### Recorded information ###
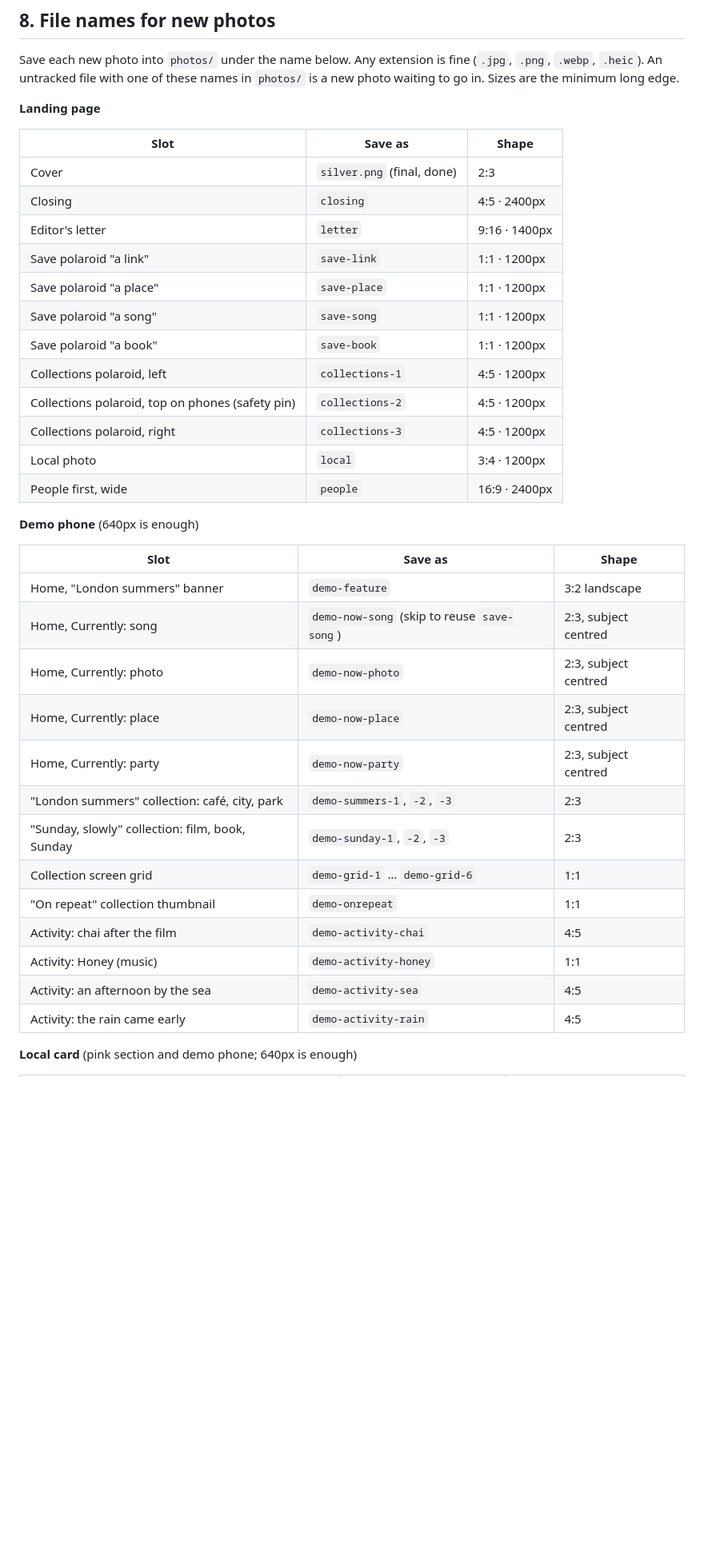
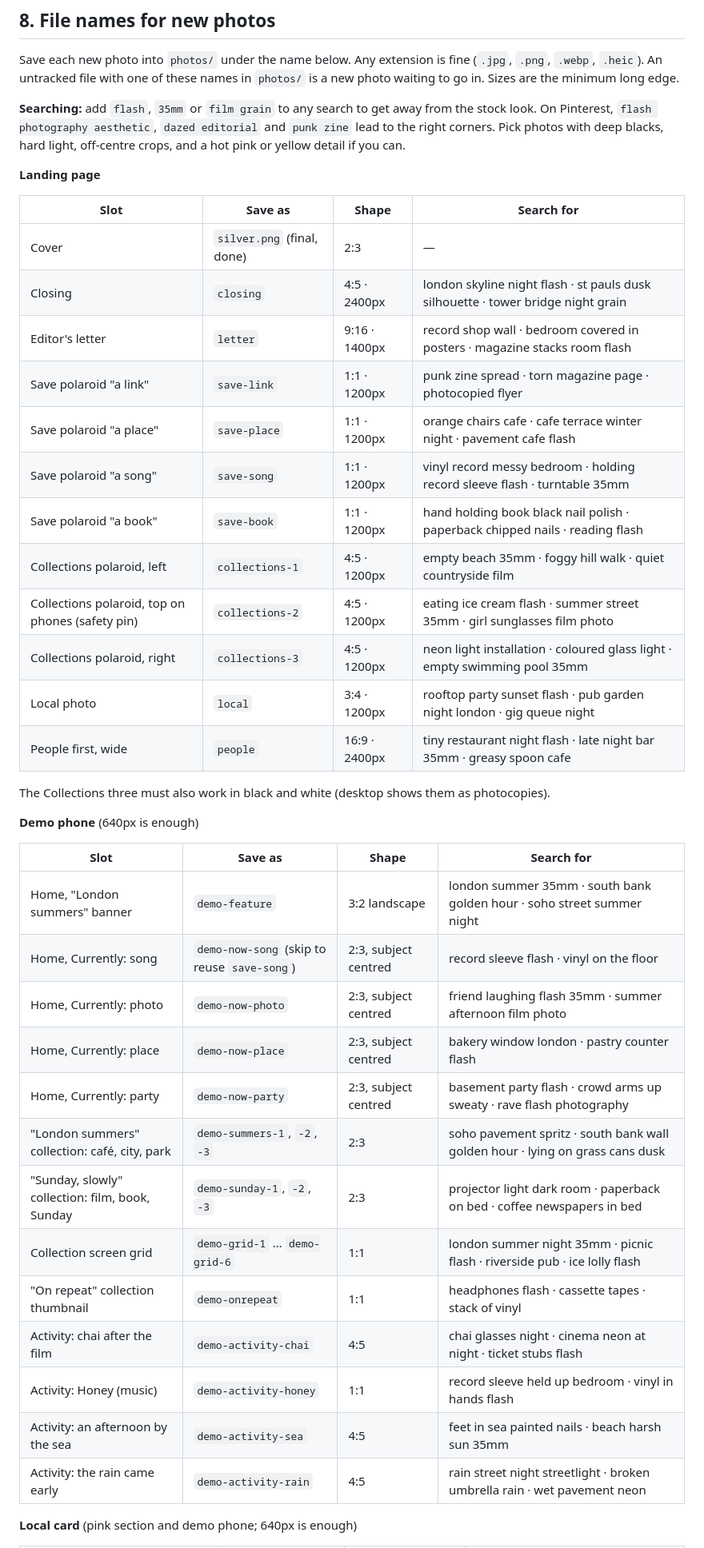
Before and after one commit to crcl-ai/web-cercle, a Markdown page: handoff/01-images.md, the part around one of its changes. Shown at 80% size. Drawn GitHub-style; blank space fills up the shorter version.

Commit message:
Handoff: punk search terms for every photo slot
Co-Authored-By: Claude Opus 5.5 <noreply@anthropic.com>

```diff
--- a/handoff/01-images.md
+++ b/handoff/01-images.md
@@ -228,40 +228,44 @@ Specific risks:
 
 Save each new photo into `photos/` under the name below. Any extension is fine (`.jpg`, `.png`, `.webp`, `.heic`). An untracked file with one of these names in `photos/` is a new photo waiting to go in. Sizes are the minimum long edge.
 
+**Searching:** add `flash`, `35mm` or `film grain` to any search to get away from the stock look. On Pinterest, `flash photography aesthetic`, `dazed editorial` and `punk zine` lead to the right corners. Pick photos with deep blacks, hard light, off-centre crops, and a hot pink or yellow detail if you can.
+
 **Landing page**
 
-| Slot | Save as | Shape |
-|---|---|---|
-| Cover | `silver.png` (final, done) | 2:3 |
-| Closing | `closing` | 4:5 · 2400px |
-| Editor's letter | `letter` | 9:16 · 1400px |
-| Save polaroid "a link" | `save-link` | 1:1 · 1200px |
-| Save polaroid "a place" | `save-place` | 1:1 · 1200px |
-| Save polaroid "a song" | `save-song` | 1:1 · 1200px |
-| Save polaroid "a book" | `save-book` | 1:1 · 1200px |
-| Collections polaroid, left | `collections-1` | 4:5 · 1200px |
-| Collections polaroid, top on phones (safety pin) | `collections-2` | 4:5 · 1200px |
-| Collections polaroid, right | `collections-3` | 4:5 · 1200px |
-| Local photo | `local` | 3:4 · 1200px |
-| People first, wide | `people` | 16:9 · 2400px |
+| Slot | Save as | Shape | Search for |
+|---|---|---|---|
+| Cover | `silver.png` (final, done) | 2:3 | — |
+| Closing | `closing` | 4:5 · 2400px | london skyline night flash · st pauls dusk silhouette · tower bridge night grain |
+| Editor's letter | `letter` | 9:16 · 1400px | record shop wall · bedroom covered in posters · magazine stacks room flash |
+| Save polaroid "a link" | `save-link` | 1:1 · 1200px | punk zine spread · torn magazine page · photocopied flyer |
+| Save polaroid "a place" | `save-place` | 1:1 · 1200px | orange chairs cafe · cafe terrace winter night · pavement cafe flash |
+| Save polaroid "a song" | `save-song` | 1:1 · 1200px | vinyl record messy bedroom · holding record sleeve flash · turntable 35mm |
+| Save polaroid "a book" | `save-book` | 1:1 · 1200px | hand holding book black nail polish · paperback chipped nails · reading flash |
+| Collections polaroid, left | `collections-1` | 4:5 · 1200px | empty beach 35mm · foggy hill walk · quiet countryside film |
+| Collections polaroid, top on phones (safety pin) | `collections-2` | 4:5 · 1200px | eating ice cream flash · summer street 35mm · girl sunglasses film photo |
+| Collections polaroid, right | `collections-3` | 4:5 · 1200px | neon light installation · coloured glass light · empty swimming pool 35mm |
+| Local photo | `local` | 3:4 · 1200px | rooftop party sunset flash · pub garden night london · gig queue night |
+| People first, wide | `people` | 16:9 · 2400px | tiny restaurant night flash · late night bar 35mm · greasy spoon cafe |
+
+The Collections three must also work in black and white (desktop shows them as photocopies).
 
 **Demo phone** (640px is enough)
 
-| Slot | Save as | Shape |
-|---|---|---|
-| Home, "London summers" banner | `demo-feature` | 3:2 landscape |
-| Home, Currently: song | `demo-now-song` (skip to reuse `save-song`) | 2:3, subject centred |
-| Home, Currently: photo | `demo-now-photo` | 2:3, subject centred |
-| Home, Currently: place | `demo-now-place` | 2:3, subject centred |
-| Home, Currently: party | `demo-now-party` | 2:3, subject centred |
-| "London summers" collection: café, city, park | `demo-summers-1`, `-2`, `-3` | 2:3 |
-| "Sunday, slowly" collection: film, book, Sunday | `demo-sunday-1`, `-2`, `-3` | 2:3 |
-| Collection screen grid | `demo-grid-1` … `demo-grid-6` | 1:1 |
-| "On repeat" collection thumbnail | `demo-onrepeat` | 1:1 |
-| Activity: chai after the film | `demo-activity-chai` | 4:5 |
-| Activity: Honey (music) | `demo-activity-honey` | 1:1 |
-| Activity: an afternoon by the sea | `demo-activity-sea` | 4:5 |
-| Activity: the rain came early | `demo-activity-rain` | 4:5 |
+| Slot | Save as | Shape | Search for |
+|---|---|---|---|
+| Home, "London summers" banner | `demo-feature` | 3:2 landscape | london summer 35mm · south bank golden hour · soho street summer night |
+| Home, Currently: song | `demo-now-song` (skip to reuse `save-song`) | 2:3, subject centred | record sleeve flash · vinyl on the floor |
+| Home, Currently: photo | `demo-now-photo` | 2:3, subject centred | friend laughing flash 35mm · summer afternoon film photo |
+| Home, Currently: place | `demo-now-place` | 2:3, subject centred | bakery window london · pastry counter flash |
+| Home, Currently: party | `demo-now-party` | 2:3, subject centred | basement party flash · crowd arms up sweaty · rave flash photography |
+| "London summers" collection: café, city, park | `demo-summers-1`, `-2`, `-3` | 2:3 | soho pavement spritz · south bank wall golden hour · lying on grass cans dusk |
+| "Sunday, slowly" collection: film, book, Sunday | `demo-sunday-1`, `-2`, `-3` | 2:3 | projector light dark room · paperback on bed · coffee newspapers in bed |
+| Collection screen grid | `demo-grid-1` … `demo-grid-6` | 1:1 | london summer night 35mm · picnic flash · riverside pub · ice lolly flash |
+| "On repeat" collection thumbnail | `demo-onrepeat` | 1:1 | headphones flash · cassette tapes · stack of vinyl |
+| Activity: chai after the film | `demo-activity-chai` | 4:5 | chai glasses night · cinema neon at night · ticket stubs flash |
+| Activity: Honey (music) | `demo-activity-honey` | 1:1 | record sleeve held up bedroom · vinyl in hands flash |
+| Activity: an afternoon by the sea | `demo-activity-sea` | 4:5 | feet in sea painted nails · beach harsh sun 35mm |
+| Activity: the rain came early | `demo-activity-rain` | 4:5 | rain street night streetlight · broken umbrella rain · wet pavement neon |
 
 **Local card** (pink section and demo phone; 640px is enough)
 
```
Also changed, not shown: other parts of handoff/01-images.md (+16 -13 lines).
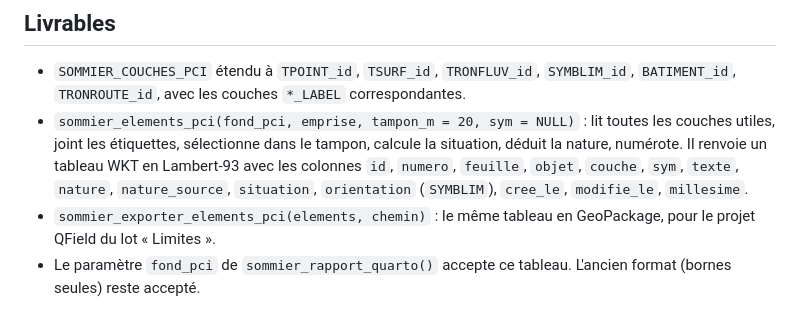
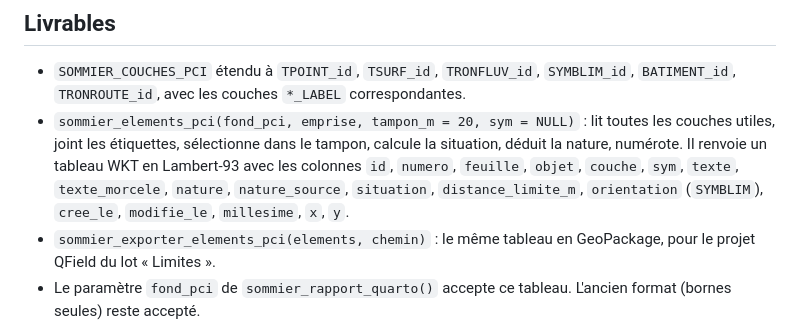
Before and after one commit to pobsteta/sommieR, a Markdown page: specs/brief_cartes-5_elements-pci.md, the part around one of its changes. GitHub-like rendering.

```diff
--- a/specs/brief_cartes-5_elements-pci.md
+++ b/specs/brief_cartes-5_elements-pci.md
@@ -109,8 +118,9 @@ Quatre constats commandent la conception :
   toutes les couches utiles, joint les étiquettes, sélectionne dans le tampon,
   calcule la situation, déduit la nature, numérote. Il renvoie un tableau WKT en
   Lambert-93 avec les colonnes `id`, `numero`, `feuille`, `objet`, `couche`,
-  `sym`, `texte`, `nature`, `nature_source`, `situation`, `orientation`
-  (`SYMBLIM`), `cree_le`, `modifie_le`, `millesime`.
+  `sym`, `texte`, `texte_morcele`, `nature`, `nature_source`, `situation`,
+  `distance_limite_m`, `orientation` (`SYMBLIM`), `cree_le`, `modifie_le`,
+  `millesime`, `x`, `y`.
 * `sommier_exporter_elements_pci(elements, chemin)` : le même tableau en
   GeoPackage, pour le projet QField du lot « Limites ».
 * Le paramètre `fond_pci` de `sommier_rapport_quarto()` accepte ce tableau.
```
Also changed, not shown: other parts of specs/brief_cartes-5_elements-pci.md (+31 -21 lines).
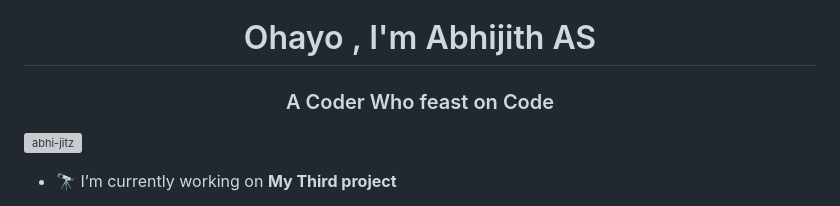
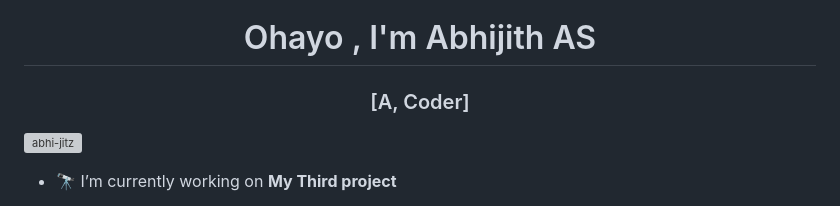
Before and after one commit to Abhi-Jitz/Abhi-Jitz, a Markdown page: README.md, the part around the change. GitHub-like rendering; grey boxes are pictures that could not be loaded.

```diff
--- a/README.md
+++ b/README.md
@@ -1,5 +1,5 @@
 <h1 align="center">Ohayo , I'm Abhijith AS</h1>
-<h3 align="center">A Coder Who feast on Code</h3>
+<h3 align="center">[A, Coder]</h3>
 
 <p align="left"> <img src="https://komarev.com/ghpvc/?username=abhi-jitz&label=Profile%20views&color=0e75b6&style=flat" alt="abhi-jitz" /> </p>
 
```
###
The number of lines in the records that include "Home" is what is needed, with no other words.

10